Why Cats Love To Knock Things Over

Cats are known for clawing at drapes and knocking over anything within their reach. This behaviour can be seen as annoying mischief, but specialists suggest there is a deeper meaning. This kind of conduct isn’t a way to feed their animal instincts, it’s just your cat demanding attention, they say.

‘Unlike dogs or cows that we’ve domesticated, cats are self-domesticated and don’t need humans to survive,’ Dr. Eric Doughtery of The Cat Practice said.

‘Cats use us and this is just a way of them getting what they want, which is probably to be fed or it could be their way of them telling us they’re ill.’

Doughtery explained that when cats hunt they go after small, fast objects that they see whizzing across the floor, not stationary objects on a table top or shelf.

‘There are things that can be done to stop or minimize this kind of behavior,’ said Doughtery.

‘Just know that cats are creatures of habit and any changes in their environment can make them upset.’

Vet Gary Weitzman, author of How To Speak Cat, said: ‘Cats only vocalize to people.
There are probably one to two dozen different vocalizations per cat that we would classify as ‘meow.’
‘However, you couldn’t get a Webster’s dictionary … and define those meows, because they’re individual for every single cat.’

Dr Weitzman said cats use their meows to ‘train’ humans into fulfilling their every wish, with different meows to say ‘feed me’, ‘stroke me’ or ‘let me out’ You know what they’re asking you for because they’ve trained you,’ the Californian told US news website Salon.

‘The difference between cats and dogs is that we can train both species but, for the most part, we train dogs to respond to what we want them to do.
Cats, on the other hand, actually train us to respond to what they want us to do.’

He added: ‘You can’t translate a particular meow as being universal for all cats, but every cat will make up to two dozen meow vocalizations that mean specific and consistent things – the favorite being the 4.30am ‘gimme breakfast’.’

Dr Weitzman has also decoded the non-vocal ways cats talk to us.
For instance, extending their tails straight up equates to a human handshake, while a slow blink is akin to a peck on the cheek or a wink between friends.

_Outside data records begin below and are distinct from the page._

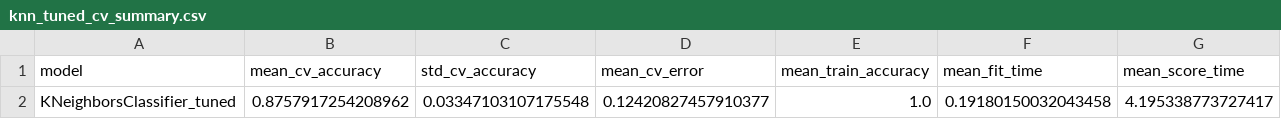
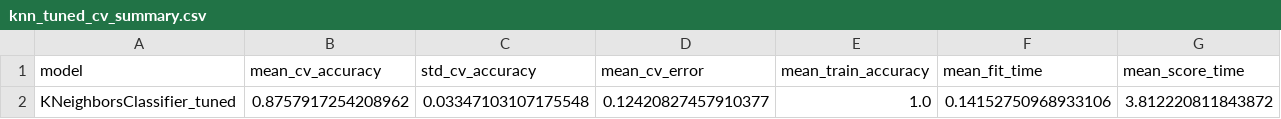
Before and after one commit to HammS-THB/DataChallenge, a CSV file: results/tables/knn_tuned_cv_summary.csv, drawn as a sheet.

```diff
--- a/results/tables/knn_tuned_cv_summary.csv
+++ b/results/tables/knn_tuned_cv_summary.csv
@@ -1,2 +1,2 @@
 model,mean_cv_accuracy,std_cv_accuracy,mean_cv_error,mean_train_accuracy,mean_fit_time,mean_score_time
-KNeighborsClassifier_tuned,0.8757917254208962,0.03347103107175548,0.12420827457910377,1.0,0.19180150032043458,4.195338773727417
+KNeighborsClassifier_tuned,0.8757917254208962,0.03347103107175548,0.12420827457910377,1.0,0.14152750968933106,3.812220811843872
```
Also changed, not shown: results/tables/knn_random_search_results.csv, 16 other files.
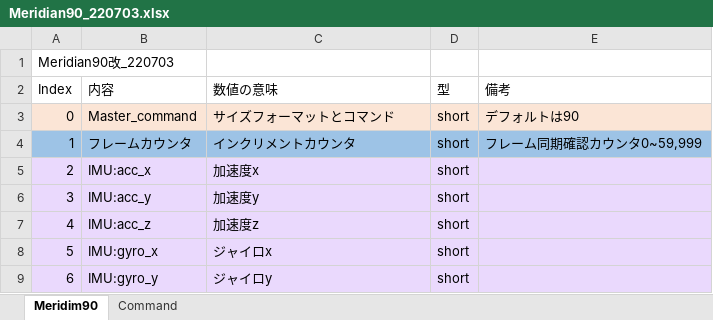
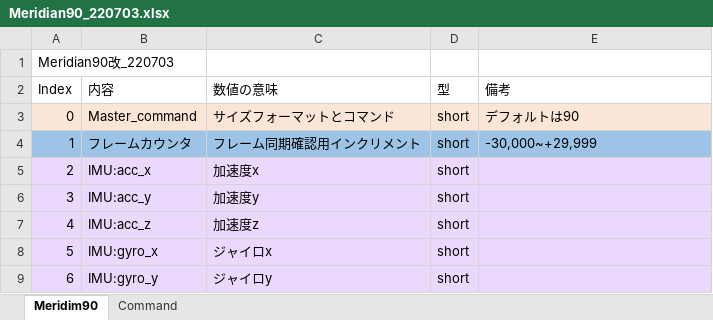
Before and after one commit to Ninagawa123/Meridian_core, an Excel workbook: Meridian_system_docs/Meridian90_220703.xlsx, sheet Meridim90, drawn as a sheet; only a part is shown; values as stored, in another font and other column widths than the file's, no borders; the diff names each change by its address in the sheet, - before the commit and + after, or states it on an @@ line.

Commit message:
Add files via upload
Scheduled to be applied to software that will be uploaded after July 3rd.
7月3日以降にアップするソフトウェアに順次適応予定。

```diff
--- a/Meridian_system_docs/Meridian90_220703.xlsx (sheet Meridim90)
+++ b/Meridian_system_docs/Meridian90_220703.xlsx (sheet Meridim90)
-C4 (数値の意味): インクリメントカウンタ
+C4 (数値の意味): フレーム同期確認用インクリメント
-E4 (備考): フレーム同期確認カウンタ0~59,999
+E4 (備考): -30,000~+29,999
```
Also changed, not shown: sheet Command.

Head butting and licking are also signs of affection.
When a cat is happy its whiskers are naturally extended out to the side.
But if your cat flattens its ears you might want to stay away, as this means it is scared or preparing for a fight.